=== Begin Enclosure ===

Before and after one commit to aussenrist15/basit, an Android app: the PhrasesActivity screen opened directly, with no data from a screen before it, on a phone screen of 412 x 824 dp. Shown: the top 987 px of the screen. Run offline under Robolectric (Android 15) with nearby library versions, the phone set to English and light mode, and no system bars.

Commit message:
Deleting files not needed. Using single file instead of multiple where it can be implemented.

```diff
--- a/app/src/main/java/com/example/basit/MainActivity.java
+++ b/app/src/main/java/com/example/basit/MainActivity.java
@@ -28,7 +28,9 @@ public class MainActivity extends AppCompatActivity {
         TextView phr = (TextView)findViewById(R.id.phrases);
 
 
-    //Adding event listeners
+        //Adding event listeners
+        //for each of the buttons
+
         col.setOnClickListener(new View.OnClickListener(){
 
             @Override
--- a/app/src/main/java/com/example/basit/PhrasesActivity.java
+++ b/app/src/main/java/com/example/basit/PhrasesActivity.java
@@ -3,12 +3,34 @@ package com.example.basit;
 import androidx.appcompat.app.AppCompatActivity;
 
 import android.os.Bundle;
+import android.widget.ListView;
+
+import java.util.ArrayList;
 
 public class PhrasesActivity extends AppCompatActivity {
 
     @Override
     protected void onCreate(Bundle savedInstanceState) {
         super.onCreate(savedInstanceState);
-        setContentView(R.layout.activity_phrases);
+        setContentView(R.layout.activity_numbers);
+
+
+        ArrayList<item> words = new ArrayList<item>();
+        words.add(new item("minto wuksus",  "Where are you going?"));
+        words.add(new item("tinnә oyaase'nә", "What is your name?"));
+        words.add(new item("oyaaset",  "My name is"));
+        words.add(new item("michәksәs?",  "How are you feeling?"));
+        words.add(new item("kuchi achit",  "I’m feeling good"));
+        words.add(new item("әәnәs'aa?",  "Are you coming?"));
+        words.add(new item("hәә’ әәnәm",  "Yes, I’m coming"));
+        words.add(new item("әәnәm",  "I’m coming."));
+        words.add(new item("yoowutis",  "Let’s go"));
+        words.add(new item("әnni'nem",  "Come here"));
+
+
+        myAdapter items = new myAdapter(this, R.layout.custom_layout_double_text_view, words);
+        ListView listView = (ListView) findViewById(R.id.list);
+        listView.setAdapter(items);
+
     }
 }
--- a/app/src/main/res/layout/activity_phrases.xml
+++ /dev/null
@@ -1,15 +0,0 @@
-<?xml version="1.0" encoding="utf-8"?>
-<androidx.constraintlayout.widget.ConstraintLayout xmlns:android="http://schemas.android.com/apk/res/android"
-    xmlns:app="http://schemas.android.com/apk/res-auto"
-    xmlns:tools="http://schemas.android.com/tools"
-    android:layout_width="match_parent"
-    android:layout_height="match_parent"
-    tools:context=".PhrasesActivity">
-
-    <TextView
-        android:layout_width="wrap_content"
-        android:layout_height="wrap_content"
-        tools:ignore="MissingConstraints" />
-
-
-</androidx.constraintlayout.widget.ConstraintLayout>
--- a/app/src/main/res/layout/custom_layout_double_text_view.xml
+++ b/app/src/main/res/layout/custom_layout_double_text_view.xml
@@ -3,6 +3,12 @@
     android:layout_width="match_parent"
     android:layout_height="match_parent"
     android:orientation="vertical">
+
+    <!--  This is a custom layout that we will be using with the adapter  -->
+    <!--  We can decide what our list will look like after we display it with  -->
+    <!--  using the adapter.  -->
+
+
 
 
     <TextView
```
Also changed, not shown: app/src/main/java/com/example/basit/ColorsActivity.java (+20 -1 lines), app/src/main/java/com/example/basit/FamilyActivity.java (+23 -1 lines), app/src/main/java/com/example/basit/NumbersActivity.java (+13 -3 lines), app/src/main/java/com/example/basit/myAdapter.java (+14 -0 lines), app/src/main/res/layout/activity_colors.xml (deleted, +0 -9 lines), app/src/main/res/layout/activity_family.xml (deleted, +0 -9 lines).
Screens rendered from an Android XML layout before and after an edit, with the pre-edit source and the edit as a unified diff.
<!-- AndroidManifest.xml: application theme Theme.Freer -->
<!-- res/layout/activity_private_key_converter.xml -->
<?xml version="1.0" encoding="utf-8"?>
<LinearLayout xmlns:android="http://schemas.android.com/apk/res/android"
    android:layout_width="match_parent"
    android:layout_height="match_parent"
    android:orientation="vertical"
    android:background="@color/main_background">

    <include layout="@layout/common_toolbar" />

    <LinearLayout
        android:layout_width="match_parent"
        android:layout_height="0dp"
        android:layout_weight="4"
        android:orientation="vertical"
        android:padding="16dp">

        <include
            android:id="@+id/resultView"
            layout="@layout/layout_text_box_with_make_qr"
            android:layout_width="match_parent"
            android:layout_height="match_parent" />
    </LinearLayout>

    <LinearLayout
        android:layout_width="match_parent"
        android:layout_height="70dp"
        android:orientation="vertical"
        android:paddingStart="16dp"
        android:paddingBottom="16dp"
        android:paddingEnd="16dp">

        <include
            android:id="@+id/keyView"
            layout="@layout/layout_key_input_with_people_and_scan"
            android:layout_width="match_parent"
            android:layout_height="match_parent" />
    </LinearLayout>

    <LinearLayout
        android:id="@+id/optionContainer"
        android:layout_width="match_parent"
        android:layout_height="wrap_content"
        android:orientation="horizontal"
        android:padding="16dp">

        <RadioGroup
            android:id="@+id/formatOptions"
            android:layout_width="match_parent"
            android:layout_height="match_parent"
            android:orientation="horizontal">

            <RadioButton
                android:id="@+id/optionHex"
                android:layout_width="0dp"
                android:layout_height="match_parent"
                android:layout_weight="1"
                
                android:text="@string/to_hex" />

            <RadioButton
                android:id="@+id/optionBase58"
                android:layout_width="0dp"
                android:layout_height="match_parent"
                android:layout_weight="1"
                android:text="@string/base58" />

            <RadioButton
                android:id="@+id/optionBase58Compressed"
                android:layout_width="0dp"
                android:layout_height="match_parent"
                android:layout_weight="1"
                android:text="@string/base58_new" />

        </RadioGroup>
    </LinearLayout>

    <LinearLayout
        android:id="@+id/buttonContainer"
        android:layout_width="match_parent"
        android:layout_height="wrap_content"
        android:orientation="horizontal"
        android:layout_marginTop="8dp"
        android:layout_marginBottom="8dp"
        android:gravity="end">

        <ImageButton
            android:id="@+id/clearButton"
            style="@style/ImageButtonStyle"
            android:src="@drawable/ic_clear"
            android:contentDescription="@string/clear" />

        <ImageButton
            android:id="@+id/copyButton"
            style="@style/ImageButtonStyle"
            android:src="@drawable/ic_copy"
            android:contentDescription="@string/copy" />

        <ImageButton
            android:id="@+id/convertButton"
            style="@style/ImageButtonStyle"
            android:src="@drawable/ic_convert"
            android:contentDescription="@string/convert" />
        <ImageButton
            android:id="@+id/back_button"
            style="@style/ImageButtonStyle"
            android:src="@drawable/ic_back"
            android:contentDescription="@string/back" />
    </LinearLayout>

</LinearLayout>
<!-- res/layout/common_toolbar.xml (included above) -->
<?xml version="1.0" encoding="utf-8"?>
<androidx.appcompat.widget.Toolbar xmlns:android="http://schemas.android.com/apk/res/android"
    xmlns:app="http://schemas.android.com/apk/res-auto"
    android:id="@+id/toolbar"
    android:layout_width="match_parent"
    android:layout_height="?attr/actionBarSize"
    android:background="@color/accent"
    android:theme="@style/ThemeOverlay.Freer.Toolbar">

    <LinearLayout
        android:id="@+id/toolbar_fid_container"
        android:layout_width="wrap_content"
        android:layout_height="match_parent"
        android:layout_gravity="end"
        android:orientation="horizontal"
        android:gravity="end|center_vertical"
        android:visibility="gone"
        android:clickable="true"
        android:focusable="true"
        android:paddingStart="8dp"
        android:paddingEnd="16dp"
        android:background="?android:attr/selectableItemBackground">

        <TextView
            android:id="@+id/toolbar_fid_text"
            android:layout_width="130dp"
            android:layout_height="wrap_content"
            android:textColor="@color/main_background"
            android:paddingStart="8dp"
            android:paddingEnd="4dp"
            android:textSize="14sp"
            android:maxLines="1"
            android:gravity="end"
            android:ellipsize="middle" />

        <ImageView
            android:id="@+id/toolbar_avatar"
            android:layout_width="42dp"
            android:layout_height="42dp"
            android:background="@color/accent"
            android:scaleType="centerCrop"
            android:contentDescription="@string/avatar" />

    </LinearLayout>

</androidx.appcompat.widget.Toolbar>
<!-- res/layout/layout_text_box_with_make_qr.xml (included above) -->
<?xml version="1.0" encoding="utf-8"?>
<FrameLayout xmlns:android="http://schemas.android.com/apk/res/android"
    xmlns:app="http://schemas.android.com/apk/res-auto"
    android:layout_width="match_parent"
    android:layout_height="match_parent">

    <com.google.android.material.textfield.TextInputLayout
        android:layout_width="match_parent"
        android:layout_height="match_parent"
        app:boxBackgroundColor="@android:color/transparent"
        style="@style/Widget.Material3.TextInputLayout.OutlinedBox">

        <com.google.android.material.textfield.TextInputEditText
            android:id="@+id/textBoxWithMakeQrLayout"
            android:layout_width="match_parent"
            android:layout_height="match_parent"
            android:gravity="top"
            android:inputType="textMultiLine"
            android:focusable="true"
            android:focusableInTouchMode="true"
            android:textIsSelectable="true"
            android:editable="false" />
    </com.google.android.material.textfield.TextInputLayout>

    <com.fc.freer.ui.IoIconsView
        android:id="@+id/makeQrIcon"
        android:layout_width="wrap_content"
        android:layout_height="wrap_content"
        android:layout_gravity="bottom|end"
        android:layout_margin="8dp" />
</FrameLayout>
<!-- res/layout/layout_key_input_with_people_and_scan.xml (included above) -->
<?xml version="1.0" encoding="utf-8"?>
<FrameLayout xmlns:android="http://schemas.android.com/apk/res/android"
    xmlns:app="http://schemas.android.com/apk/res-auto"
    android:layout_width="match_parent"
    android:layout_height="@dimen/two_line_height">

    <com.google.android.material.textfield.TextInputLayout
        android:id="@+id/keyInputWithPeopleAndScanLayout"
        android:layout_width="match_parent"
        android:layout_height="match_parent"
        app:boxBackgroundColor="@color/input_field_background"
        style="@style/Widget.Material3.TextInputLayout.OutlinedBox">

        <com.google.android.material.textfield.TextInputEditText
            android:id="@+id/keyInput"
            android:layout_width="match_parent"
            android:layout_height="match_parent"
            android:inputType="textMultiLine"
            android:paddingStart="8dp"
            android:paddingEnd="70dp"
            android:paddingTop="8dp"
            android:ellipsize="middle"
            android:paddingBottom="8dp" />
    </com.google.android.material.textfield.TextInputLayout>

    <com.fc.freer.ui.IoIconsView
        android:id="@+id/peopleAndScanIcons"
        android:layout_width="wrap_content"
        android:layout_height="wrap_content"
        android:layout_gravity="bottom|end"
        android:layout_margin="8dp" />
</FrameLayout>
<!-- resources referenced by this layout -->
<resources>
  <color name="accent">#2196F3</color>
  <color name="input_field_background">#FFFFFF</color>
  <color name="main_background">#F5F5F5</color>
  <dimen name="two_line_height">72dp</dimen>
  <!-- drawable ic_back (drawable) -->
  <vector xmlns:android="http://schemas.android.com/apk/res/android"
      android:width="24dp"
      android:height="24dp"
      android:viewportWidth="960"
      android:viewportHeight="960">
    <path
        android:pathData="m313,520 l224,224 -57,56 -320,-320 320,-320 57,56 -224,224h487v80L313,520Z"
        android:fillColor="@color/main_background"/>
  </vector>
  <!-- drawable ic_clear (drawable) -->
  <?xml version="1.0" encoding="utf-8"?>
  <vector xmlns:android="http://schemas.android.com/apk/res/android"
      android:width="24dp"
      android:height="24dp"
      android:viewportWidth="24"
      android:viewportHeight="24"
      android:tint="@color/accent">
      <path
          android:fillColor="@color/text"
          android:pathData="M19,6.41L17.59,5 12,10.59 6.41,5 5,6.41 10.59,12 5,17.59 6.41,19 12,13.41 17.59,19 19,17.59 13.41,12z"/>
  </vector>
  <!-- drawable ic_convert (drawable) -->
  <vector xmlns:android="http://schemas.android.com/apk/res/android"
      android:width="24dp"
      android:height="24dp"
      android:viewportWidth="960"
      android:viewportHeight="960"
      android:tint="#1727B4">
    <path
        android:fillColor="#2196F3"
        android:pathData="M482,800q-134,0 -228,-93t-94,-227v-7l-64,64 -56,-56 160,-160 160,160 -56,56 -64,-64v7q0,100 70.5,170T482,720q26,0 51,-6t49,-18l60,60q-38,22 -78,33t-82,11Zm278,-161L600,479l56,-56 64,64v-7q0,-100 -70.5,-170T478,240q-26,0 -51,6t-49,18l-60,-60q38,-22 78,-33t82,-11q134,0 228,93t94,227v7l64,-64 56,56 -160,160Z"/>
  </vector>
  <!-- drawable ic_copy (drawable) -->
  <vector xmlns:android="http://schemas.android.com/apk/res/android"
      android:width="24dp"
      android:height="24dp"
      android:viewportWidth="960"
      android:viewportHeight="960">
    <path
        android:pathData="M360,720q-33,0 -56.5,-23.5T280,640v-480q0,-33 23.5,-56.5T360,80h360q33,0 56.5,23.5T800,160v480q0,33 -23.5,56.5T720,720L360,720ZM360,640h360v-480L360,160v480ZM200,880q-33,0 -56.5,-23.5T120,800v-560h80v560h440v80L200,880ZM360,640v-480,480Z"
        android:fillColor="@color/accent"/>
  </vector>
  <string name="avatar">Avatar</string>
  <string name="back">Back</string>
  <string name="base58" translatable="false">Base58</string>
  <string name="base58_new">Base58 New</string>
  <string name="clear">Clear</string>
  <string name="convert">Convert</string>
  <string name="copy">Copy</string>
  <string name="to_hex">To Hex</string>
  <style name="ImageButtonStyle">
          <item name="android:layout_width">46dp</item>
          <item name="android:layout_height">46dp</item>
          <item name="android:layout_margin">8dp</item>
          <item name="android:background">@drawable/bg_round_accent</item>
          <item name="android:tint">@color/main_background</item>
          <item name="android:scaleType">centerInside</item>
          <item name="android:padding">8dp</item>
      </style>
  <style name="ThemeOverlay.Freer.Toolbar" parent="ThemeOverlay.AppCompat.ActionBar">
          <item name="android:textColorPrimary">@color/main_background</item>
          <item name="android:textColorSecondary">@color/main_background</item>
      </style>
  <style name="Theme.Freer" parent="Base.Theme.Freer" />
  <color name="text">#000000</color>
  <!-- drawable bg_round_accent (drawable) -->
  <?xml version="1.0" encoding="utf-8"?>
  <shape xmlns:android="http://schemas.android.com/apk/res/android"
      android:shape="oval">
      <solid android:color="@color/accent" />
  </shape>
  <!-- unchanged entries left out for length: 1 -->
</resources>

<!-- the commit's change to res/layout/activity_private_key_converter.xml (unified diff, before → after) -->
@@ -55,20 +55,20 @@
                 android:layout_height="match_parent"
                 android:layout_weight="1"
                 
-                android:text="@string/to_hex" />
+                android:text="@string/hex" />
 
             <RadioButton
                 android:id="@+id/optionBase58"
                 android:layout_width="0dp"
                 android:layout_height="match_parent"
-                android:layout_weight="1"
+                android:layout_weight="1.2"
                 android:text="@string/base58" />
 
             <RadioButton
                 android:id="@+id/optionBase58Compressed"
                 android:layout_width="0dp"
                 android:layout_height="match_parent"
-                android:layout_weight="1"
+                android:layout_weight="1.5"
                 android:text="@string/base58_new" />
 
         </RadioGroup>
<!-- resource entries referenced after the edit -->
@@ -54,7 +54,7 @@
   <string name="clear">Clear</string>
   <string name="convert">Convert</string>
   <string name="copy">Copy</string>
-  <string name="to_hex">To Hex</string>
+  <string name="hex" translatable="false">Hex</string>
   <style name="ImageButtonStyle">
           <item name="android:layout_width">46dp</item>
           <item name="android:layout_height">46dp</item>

=== End Enclosure ===

TASK BRIEF.
Please determine how many lines in the entries contain the word "paddingBottom" and reply with that figure alone.

SOLUTION TO THIS EXERCISE.
2